I do not claim to know Byron. I’ve been reading his tweets. A lot of them were about feeling lonely and feeling happy only when with his friends. One about feeling lonely even when surrounded by people.
Of his last tweets was his proposal to the one person he most likely actually felt connected with, and he posted about advice on never letting love like that go.
Disconnection is deadly.
Another common thing I found between him and someone I know who has attempted suicide is daily life, its monotony, repetition, actually causes them so much pain.
In one of his streams he talks about boredom being the worst most difficult thing for him.
I saw his recent posts grasping at future days of being with friends again, saying how he is not okay in the isolation of quarantine due to COVID-19. Disconnection is deadly.
I have a loved one who at times gets into bouts of hyperfixating on a task that doesn’t seem to help them where they get severely anxious, self-loathing, and upset. I learned that is most possibly what is called “mania.”
It’s sickening to think that people can mistake mania for conscious “misplacing priorities” or “laziness to do what actually needs to be done.”
Mania is real.
It’s more sickening realizing that I have mocked people to my friend about people online who seem to do “embarassing things,” AKA “cringe behavior” (e.g., I would have mocked Byron’s “online proposal” because I didn’t know him aside from that standalone post) and a lot of them can be due to mania and mental illness.
I’m learning a lot of things.
I already knew considering having certain interests “cringe” was nonsense, but now I’m learning that certain embarassing or behavior that seems damaging isn’t basis for punishment, i.e. mockery and ridicule.
I should have known. I already knew punishment isn’t effective. It just took me this long to connect the dots that are ridicule and punishment.
Now people are piling on the users who responded to Byron with ridicule.

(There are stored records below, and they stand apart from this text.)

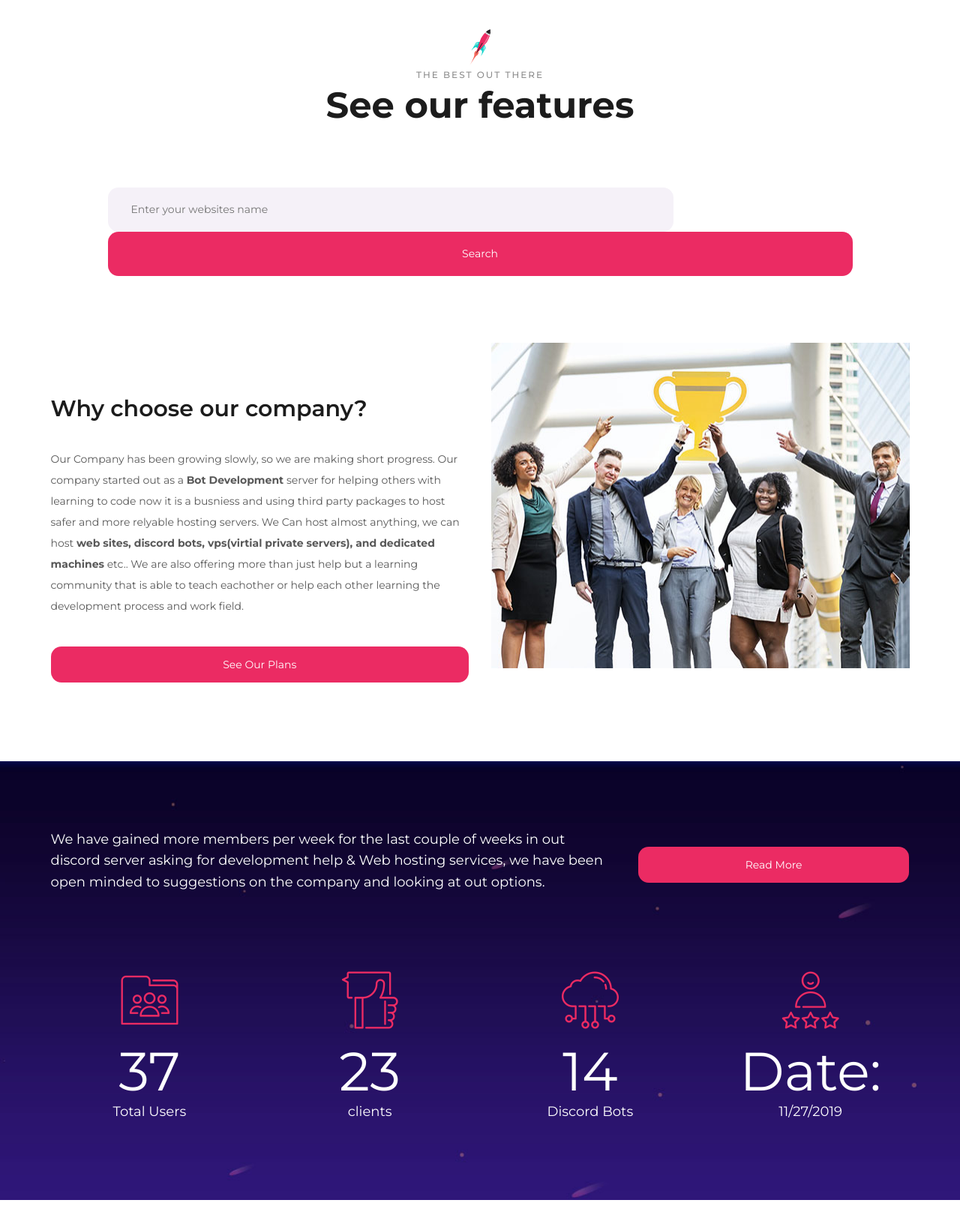
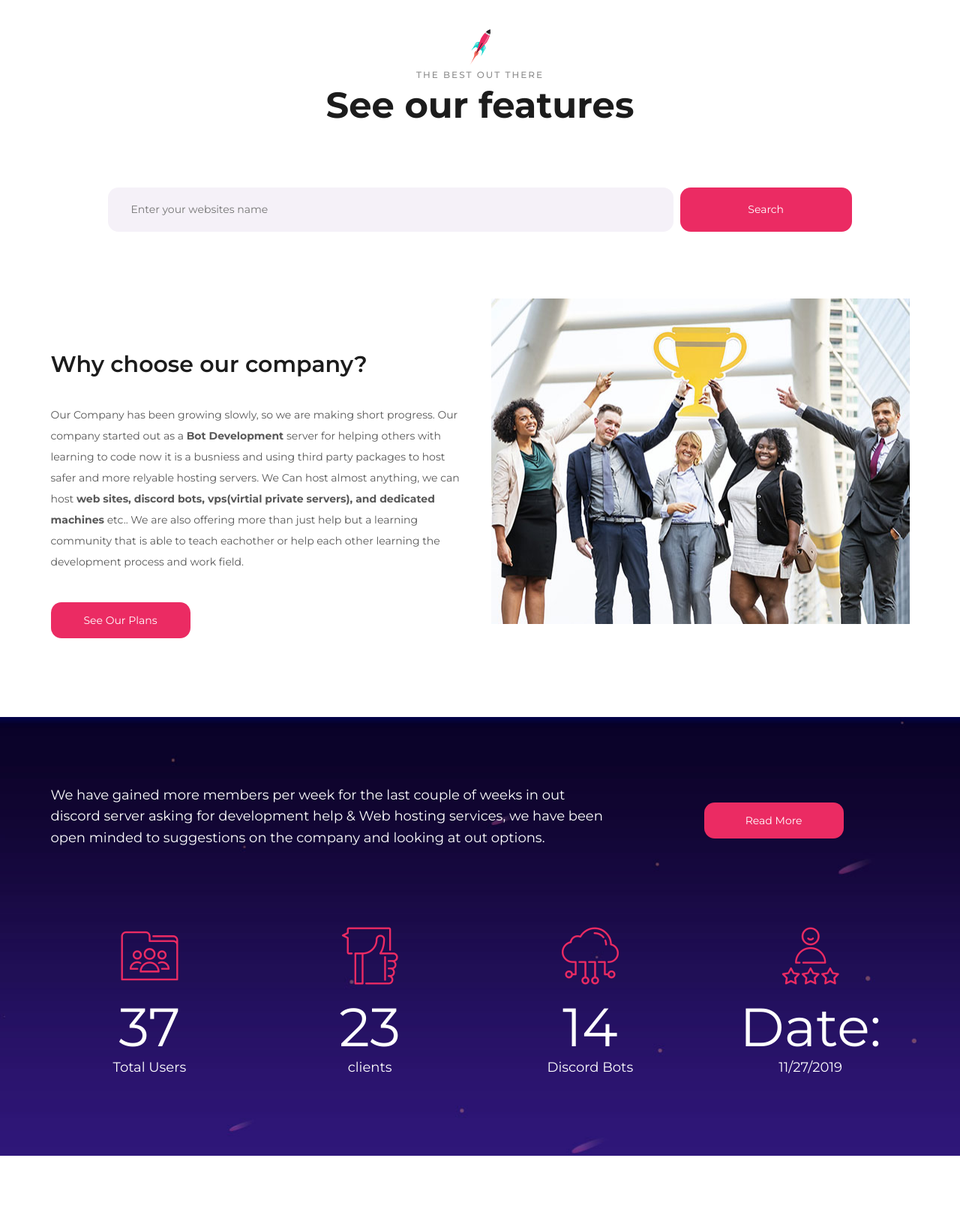
Before and after one commit to EastcoastHunter/Diamond-Services, a PHP site: page /about.html in a window 1280 px wide. Shown: the part 460-2100 px from the top of the page at 75% size. Run offline with PHP 8.4, Linux system fonts and the light colour scheme; some libraries are stand-ins or nearby versions.

Commit message:
Update style.css

```diff
--- a/css/style.css
+++ b/css/style.css
@@ -1,5 +1,5 @@
 /* =================================
-------------------------------------
+-----------------------------------
   Diamond-Services / Layout Template
   Version: 1.1.5
  ------------------------------------
@@ -171,7 +171,7 @@ ol {
 	border: none;
 	font-size: 14px;
 	font-weight: 400;
-	/*min-width: 186px;*/
+	min-width: 186px;
 	padding: 17px 25px;
 	border-radius: 14px;
 	background: #eb2b63;
@@ -179,9 +179,10 @@ ol {
 	line-height: 1;
 	cursor: pointer;
 	text-align: center;
+}
+.site-btn-wide{
 	width: 100%;
 }
-
 .site-btn:hover {
 	color: #fff;
 }
```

Calling people out and then dogpiling with, yet again, shame and punishment seems responsible at first glance until you realize a troll that Byron once called out explained himself as also depressed and trolling because:
“its fucked up but it probably makes me feel better."
I am just now learning that everyone needs help and empathy and nobody needs any more punishment and shame because neither ever helped anybody.
I am so late to the party but I am glad to be learning these things anyway.
More counter-productive behavior.
Yet again the response is punishment.
Ridicule for people learning from their mistake. Why would people wanna learn then?
Some responses also come off as people subconsciously feeling they’ve been granted an opportunity to feel above the others who didn’t understand Byron and responded negatively to him. Again, ridicule and punishment.
It’s only now starting to be really clear to me that fighting fire with fire isn’t working.
A glimmer of hope.
I used to love shading many people online by saying “would it kill them to not be edgy?” But then I realized they’re probably depressed, have some sort of mental condition, or have gone through/are going through painful life events that makes things hard for them.
Because I have a loved one who is a bit similar to that case, but also not. Only “edgy” in ways such as cold argumentative-ness but not in discarding morals and common decency.
People respond to pains in different ways to add.
A friend and I agreed on a trend we noticed in ourselves and in others where negativity (e.g. tendency to rant about everything, being difficult with people) happens when the person is fucked over from going through struggles in life.
I mean, I should’ve known. But it’s a lot easier to just hate people who are difficult because they can cause pain as well.
Ultimately, yes, people are still responsible for the pains they cause others.
But condemning the idea of letting anybody help said people because of that fault does not help anyone.
Not everyone has the strength to be the one to give them help. But that help will help said people struggling, and in turn, may prevent those people from causing more hurt to others.
So yeah. As the quotes say, “spread love not hate.”
Seeking to understand can be a very painful process, I acknowledge that. Not everyone should do it, because people are affected differently.
Alright. Let’s sum that up.